╭──

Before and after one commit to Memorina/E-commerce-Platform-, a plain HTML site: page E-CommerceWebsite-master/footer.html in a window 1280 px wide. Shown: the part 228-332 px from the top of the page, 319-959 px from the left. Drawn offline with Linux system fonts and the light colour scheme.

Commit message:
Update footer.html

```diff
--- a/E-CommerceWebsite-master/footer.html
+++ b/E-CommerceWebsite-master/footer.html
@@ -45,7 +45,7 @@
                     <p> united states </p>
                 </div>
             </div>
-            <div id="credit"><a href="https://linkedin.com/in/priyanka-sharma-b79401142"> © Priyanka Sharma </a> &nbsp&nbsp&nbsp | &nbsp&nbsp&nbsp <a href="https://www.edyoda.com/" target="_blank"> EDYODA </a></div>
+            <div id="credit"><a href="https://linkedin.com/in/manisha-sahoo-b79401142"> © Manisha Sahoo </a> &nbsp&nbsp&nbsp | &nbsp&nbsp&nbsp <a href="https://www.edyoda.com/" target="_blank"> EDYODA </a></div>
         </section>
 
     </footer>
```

╰──

Instructions to follow:
Every entry should be duplicated exactly as written.

Response:
Before and after one commit to Memorina/E-commerce-Platform-, a plain HTML site: page E-CommerceWebsite-master/footer.html in a window 1280 px wide. Shown: the part 228-332 px from the top of the page, 319-959 px from the left. Drawn offline with Linux system fonts and the light colour scheme.

Commit message:
Update footer.html

```diff
--- a/E-CommerceWebsite-master/footer.html
+++ b/E-CommerceWebsite-master/footer.html
@@ -45,7 +45,7 @@
                     <p> united states </p>
                 </div>
             </div>
-            <div id="credit"><a href="https://linkedin.com/in/priyanka-sharma-b79401142"> © Priyanka Sharma </a> &nbsp&nbsp&nbsp | &nbsp&nbsp&nbsp <a href="https://www.edyoda.com/" target="_blank"> EDYODA </a></div>
+            <div id="credit"><a href="https://linkedin.com/in/manisha-sahoo-b79401142"> © Manisha Sahoo </a> &nbsp&nbsp&nbsp | &nbsp&nbsp&nbsp <a href="https://www.edyoda.com/" target="_blank"> EDYODA </a></div>
         </section>
 
     </footer>
```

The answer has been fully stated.